What you have to do> Since the copy must match the original, write out each record word for word, skipping only the pictures.
··· Extracted information
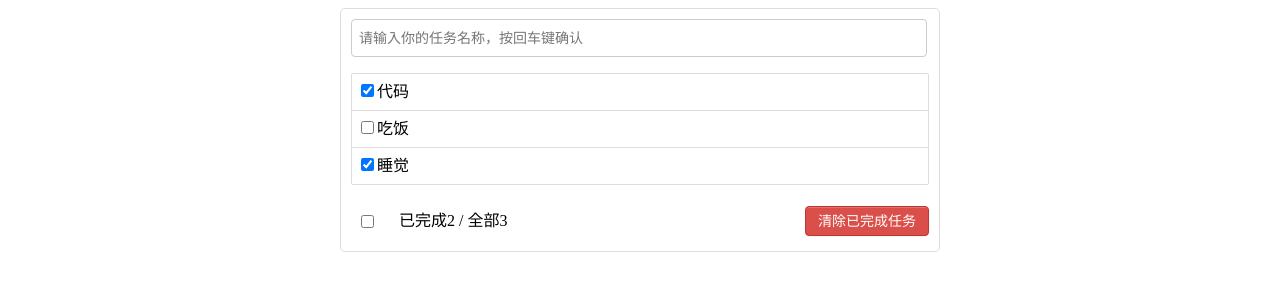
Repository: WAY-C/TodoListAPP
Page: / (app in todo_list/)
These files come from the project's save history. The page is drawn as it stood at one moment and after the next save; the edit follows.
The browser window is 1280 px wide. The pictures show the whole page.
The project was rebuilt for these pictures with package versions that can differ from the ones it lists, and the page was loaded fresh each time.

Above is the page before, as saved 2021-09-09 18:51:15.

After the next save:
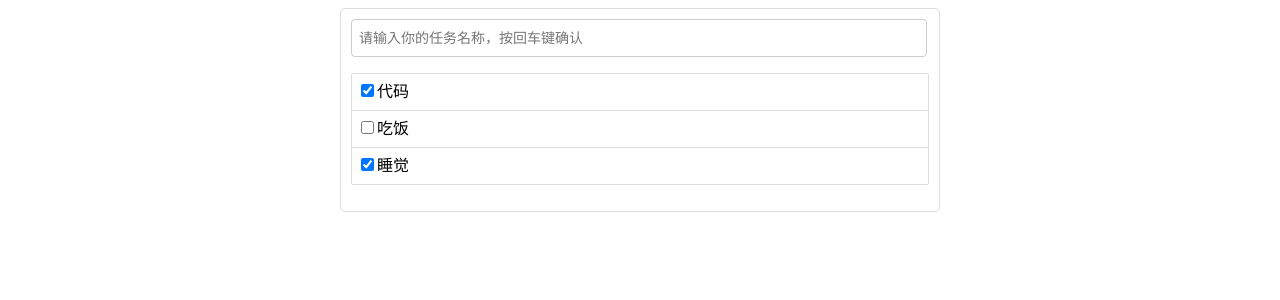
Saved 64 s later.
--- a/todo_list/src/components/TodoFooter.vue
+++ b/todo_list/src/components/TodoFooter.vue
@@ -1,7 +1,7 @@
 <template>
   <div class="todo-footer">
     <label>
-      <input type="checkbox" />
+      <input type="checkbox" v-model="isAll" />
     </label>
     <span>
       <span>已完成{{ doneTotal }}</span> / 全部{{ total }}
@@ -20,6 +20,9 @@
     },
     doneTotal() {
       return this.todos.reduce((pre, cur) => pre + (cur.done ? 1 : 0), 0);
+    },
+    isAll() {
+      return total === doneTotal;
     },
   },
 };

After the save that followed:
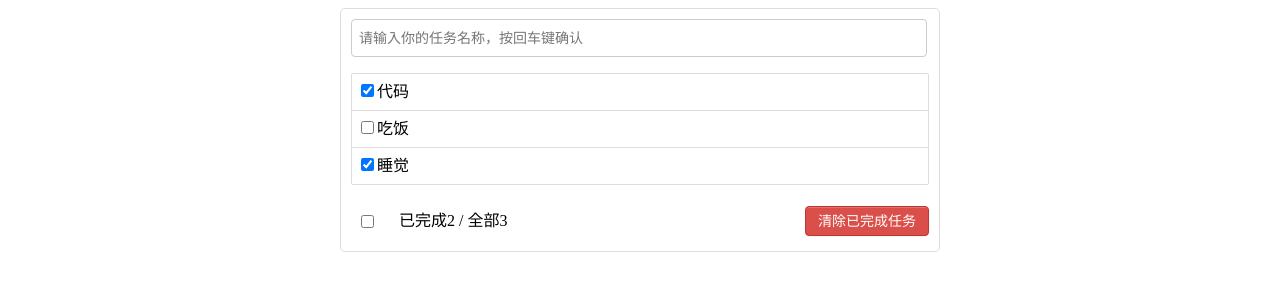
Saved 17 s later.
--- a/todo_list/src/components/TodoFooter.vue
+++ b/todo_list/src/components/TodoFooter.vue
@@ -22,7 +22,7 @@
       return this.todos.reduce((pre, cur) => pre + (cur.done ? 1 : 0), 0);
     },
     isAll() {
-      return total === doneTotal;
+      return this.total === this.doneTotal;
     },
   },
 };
······
Exercise answer>
Repository: WAY-C/TodoListAPP
Page: / (app in todo_list/)
These files come from the project's save history. The page is drawn as it stood at one moment and after the next save; the edit follows.
The browser window is 1280 px wide. The pictures show the whole page.
The project was rebuilt for these pictures with package versions that can differ from the ones it lists, and the page was loaded fresh each time.

Above is the page before, as saved 2021-09-09 18:51:15.

After the next save:
Saved 64 s later.
--- a/todo_list/src/components/TodoFooter.vue
+++ b/todo_list/src/components/TodoFooter.vue
@@ -1,7 +1,7 @@
 <template>
   <div class="todo-footer">
     <label>
-      <input type="checkbox" />
+      <input type="checkbox" v-model="isAll" />
     </label>
     <span>
       <span>已完成{{ doneTotal }}</span> / 全部{{ total }}
@@ -20,6 +20,9 @@
     },
     doneTotal() {
       return this.todos.reduce((pre, cur) => pre + (cur.done ? 1 : 0), 0);
+    },
+    isAll() {
+      return total === doneTotal;
     },
   },
 };

After the save that followed:
Saved 17 s later.
--- a/todo_list/src/components/TodoFooter.vue
+++ b/todo_list/src/components/TodoFooter.vue
@@ -22,7 +22,7 @@
       return this.todos.reduce((pre, cur) => pre + (cur.done ? 1 : 0), 0);
     },
     isAll() {
-      return total === doneTotal;
+      return this.total === this.doneTotal;
     },
   },
 };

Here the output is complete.